## Your goal
Copy each line of the following material that has the string "Expansion".

## Given data
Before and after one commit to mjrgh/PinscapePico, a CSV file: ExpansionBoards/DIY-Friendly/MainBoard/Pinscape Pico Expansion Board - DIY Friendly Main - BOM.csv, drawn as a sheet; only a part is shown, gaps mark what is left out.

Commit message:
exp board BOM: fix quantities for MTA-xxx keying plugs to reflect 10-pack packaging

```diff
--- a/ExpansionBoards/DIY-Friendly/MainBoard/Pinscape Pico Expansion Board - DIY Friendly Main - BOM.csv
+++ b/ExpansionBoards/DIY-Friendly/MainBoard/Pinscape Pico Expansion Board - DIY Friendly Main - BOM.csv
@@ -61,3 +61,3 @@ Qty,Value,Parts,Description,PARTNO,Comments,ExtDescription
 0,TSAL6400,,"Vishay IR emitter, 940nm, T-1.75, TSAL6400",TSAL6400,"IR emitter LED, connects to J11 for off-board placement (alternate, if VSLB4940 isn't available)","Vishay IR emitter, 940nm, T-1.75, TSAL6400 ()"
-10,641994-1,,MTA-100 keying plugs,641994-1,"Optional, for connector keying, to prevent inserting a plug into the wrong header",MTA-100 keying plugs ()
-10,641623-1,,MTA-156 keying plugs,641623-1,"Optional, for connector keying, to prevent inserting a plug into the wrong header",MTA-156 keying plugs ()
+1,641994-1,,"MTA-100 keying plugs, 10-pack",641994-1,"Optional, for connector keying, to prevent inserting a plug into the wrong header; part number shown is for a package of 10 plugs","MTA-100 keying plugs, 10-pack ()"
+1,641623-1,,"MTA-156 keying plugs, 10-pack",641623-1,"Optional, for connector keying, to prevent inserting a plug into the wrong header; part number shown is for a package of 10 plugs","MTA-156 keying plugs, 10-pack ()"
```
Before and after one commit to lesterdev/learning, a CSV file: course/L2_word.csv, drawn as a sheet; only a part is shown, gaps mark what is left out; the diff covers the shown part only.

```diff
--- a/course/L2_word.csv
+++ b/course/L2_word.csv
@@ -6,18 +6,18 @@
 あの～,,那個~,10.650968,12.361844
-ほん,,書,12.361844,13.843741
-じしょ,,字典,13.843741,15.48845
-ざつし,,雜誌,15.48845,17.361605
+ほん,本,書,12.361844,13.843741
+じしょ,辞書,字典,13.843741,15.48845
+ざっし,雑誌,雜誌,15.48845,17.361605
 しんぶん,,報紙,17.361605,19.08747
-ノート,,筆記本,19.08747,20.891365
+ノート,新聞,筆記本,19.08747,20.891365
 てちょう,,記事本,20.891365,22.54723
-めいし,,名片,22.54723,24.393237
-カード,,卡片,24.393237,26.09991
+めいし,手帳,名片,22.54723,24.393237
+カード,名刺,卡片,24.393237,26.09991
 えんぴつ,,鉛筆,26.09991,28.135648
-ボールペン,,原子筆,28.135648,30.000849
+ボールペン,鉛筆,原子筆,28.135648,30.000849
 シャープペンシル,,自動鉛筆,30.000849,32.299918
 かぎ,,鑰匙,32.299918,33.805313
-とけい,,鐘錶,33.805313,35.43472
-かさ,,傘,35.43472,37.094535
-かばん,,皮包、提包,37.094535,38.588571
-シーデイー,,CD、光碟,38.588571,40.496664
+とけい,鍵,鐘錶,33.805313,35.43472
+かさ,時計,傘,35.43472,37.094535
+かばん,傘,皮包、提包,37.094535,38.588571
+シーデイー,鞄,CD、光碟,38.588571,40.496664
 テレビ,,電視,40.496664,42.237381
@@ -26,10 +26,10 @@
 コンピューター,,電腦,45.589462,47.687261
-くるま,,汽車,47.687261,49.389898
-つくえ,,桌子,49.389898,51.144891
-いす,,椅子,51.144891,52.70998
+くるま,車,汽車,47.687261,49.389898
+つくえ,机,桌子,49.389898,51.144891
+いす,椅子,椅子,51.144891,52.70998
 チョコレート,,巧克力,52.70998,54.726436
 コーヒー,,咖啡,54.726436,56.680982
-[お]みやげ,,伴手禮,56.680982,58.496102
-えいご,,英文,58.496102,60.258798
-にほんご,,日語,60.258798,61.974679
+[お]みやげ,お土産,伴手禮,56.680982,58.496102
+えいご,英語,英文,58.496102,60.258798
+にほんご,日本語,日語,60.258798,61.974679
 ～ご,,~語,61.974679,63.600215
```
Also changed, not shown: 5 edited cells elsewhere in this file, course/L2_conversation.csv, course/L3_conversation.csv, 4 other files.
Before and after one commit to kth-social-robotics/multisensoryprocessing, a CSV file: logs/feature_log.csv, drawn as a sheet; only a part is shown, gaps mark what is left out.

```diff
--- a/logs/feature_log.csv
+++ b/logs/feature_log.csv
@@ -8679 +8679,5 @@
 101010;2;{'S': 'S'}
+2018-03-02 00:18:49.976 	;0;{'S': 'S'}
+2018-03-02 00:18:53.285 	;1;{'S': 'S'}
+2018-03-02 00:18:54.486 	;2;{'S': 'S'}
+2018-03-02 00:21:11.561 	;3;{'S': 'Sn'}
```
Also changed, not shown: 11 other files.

## Solved exercise
Before and after one commit to mjrgh/PinscapePico, a CSV file: ExpansionBoards/DIY-Friendly/MainBoard/Pinscape Pico Expansion Board - DIY Friendly Main - BOM.csv, drawn as a sheet; only a part is shown, gaps mark what is left out.
--- a/ExpansionBoards/DIY-Friendly/MainBoard/Pinscape Pico Expansion Board - DIY Friendly Main - BOM.csv
+++ b/ExpansionBoards/DIY-Friendly/MainBoard/Pinscape Pico Expansion Board - DIY Friendly Main - BOM.csv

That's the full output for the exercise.